_Records to process_
^^^^

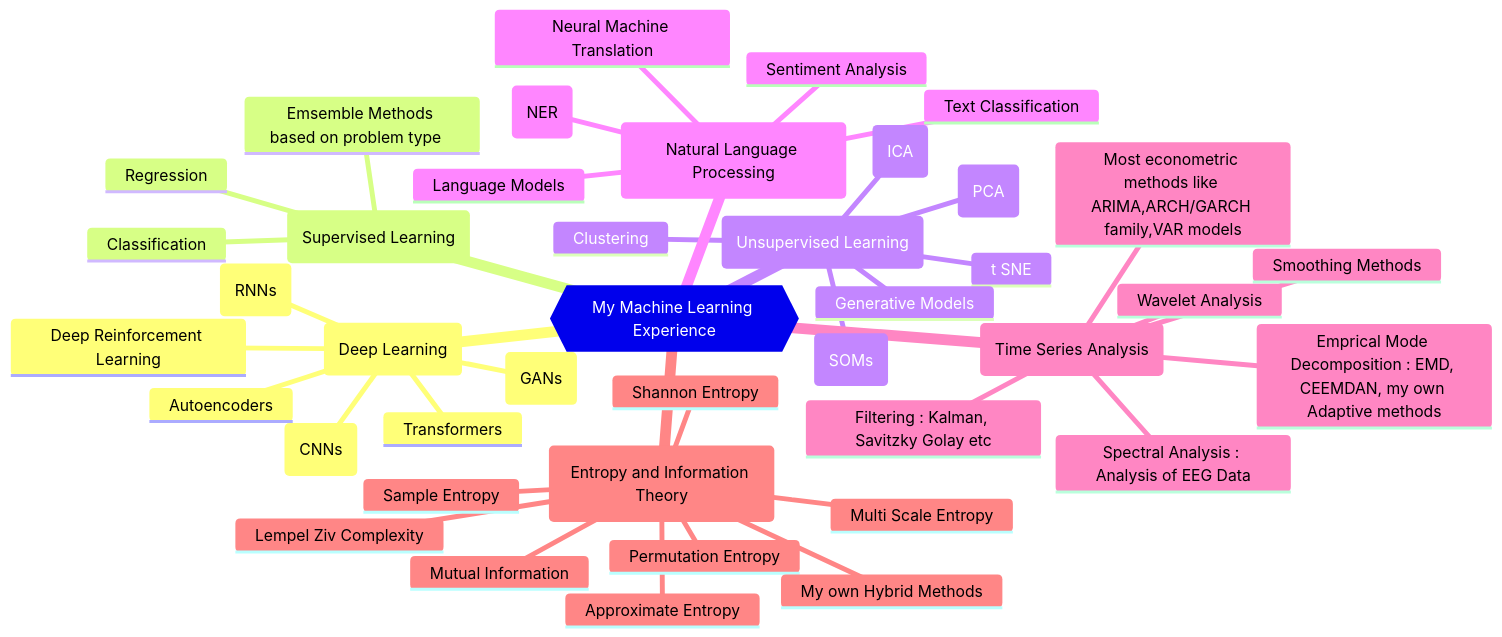
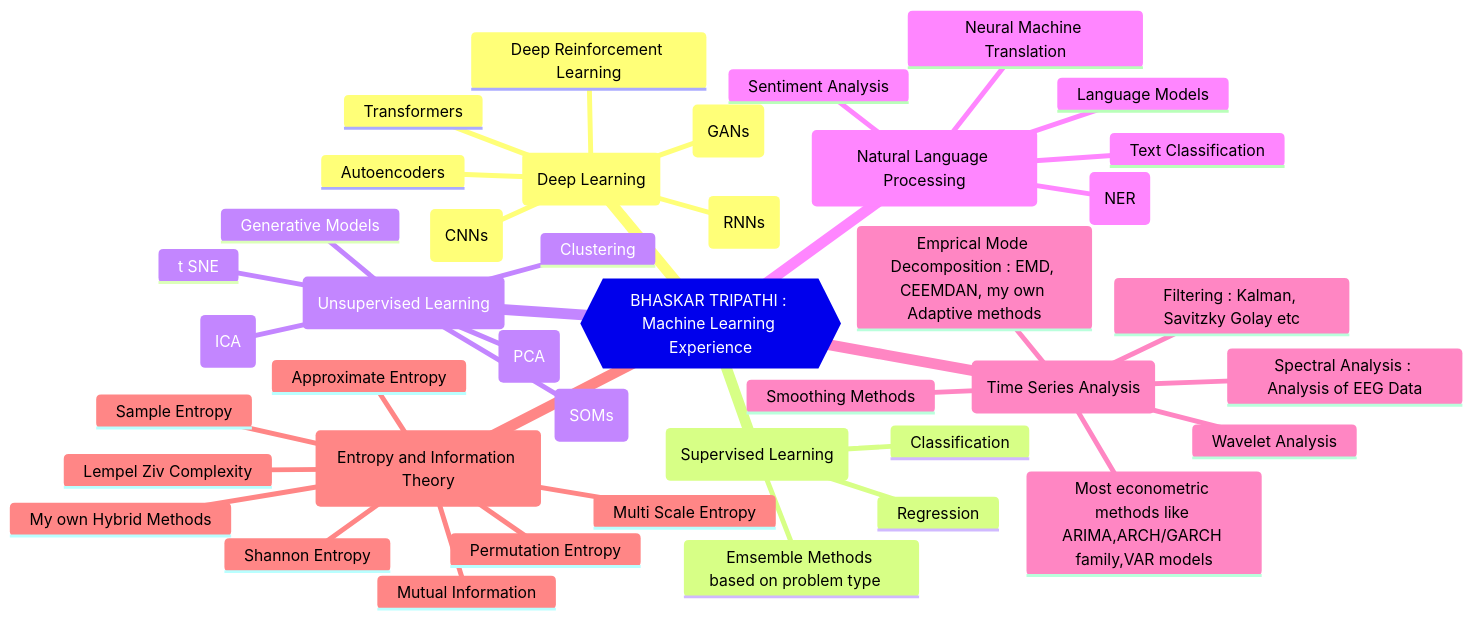
One commit to bhaskatripathi/bhaskatripathi changed the first of 3 diagrams in README.md. Above: the diagram before and after it, drawn with Mermaid. The commit also changed other lines of this file, not shown here.

````diff
--- a/README.md
+++ b/README.md
@@ -5,44 +5,44 @@
 ``` mermaid
 mindmap
-root{{My Machine Learning Experience}}
+root{{BHASKAR TRIPATHI : Machine Learning Experience}}
   (Deep Learning)
     Convolutional Neural Networks (CNNs)
     Recurrent Neural Networks (RNNs)
     Generative Adversarial Networks (GANs)
     Autoencoders
     Transformers
     Deep Reinforcement Learning
   (Supervised Learning)
     Classification
     Regression 
     Emsemble Methods based on problem type   
   (Unsupervised Learning)
     Clustering
     Principal Component Analysis (PCA)
     Independent Component Analysis (ICA)
     t SNE
     Self Organizing Maps (SOMs)
     Generative Models
   (Natural Language Processing)
     Text Classification
     Named Entity Recognition (NER)
     Sentiment Analysis
     Language Models
     Neural Machine Translation
   (Time Series Analysis)
     Most econometric methods like ARIMA,ARCH/GARCH family,VAR models
     Smoothing Methods
     Filtering : Kalman, Savitzky Golay etc
     Emprical Mode Decomposition : EMD, CEEMDAN, my own Adaptive methods
     Wavelet Analysis
     Spectral Analysis : Analysis of EEG Data
   (Entropy and Information Theory)
     Permutation Entropy 
     Approximate Entropy 
     Sample Entropy 
     Lempel Ziv Complexity 
     Mutual Information 
     Shannon Entropy
     My own Hybrid Methods
     Multi Scale Entropy     
 ```
````
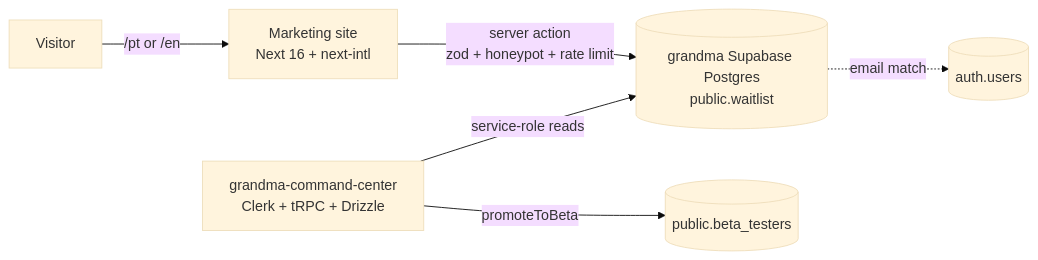
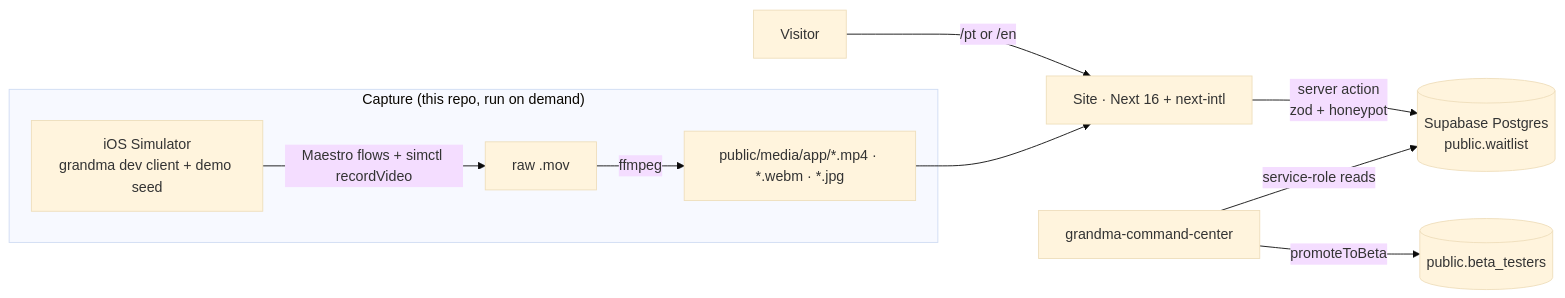
One commit to grandma-coder/grandma-app changed the diagram in docs/superpowers/specs/2026-10-30-site-waitlist-diffuse-i18n-design.md. Above: the diagram before and after it, drawn with Mermaid (base theme). The commit also changed other lines of this file, not shown here.

Commit message:
docs(spec): rev 2 — waitlist-first lean site, BR then US, country field, real app capture, Diffuse v3 serif

````diff
--- a/docs/superpowers/specs/2026-10-30-site-waitlist-diffuse-i18n-design.md
+++ b/docs/superpowers/specs/2026-10-30-site-waitlist-diffuse-i18n-design.md
@@ -52,8 +63,12 @@
 ```mermaid
 flowchart LR
-  V[Visitor] -->|/pt or /en| S[Marketing site<br/>Next 16 + next-intl]
-  S -->|server action<br/>zod + honeypot + rate limit| DB[(grandma Supabase Postgres<br/>public.waitlist)]
-  CC[grandma-command-center<br/>Clerk + tRPC + Drizzle] -->|service-role reads| DB
+  subgraph Capture["Capture (this repo, run on demand)"]
+    SIM[iOS Simulator<br/>grandma dev client + demo seed] -->|Maestro flows + simctl recordVideo| RAW[raw .mov]
+    RAW -->|ffmpeg| MEDIA[public/media/app/*.mp4 · *.webm · *.jpg]
+  end
+  V[Visitor] -->|/pt or /en| S[Site · Next 16 + next-intl]
+  MEDIA --> S
+  S -->|server action<br/>zod + honeypot| DB[(Supabase Postgres<br/>public.waitlist)]
+  CC[grandma-command-center] -->|service-role reads| DB
   CC -->|promoteToBeta| BT[(public.beta_testers)]
-  DB -.->|email match| AU[(auth.users)]
 ```
````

^^^^

Return the full material word for word. Do not include the pictures.

One commit to bhaskatripathi/bhaskatripathi changed the first of 3 diagrams in README.md. Above: the diagram before and after it, drawn with Mermaid. The commit also changed other lines of this file, not shown here.

````diff
--- a/README.md
+++ b/README.md
@@ -5,44 +5,44 @@
 ``` mermaid
 mindmap
-root{{My Machine Learning Experience}}
+root{{BHASKAR TRIPATHI : Machine Learning Experience}}
   (Deep Learning)
     Convolutional Neural Networks (CNNs)
     Recurrent Neural Networks (RNNs)
     Generative Adversarial Networks (GANs)
     Autoencoders
     Transformers
     Deep Reinforcement Learning
   (Supervised Learning)
     Classification
     Regression 
     Emsemble Methods based on problem type   
   (Unsupervised Learning)
     Clustering
     Principal Component Analysis (PCA)
     Independent Component Analysis (ICA)
     t SNE
     Self Organizing Maps (SOMs)
     Generative Models
   (Natural Language Processing)
     Text Classification
     Named Entity Recognition (NER)
     Sentiment Analysis
     Language Models
     Neural Machine Translation
   (Time Series Analysis)
     Most econometric methods like ARIMA,ARCH/GARCH family,VAR models
     Smoothing Methods
     Filtering : Kalman, Savitzky Golay etc
     Emprical Mode Decomposition : EMD, CEEMDAN, my own Adaptive methods
     Wavelet Analysis
     Spectral Analysis : Analysis of EEG Data
   (Entropy and Information Theory)
     Permutation Entropy 
     Approximate Entropy 
     Sample Entropy 
     Lempel Ziv Complexity 
     Mutual Information 
     Shannon Entropy
     My own Hybrid Methods
     Multi Scale Entropy     
 ```
````
One commit to grandma-coder/grandma-app changed the diagram in docs/superpowers/specs/2026-10-30-site-waitlist-diffuse-i18n-design.md. Above: the diagram before and after it, drawn with Mermaid (base theme). The commit also changed other lines of this file, not shown here.

Commit message:
docs(spec): rev 2 — waitlist-first lean site, BR then US, country field, real app capture, Diffuse v3 serif

````diff
--- a/docs/superpowers/specs/2026-10-30-site-waitlist-diffuse-i18n-design.md
+++ b/docs/superpowers/specs/2026-10-30-site-waitlist-diffuse-i18n-design.md
@@ -52,8 +63,12 @@
 ```mermaid
 flowchart LR
-  V[Visitor] -->|/pt or /en| S[Marketing site<br/>Next 16 + next-intl]
-  S -->|server action<br/>zod + honeypot + rate limit| DB[(grandma Supabase Postgres<br/>public.waitlist)]
-  CC[grandma-command-center<br/>Clerk + tRPC + Drizzle] -->|service-role reads| DB
+  subgraph Capture["Capture (this repo, run on demand)"]
+    SIM[iOS Simulator<br/>grandma dev client + demo seed] -->|Maestro flows + simctl recordVideo| RAW[raw .mov]
+    RAW -->|ffmpeg| MEDIA[public/media/app/*.mp4 · *.webm · *.jpg]
+  end
+  V[Visitor] -->|/pt or /en| S[Site · Next 16 + next-intl]
+  MEDIA --> S
+  S -->|server action<br/>zod + honeypot| DB[(Supabase Postgres<br/>public.waitlist)]
+  CC[grandma-command-center] -->|service-role reads| DB
   CC -->|promoteToBeta| BT[(public.beta_testers)]
-  DB -.->|email match| AU[(auth.users)]
 ```
````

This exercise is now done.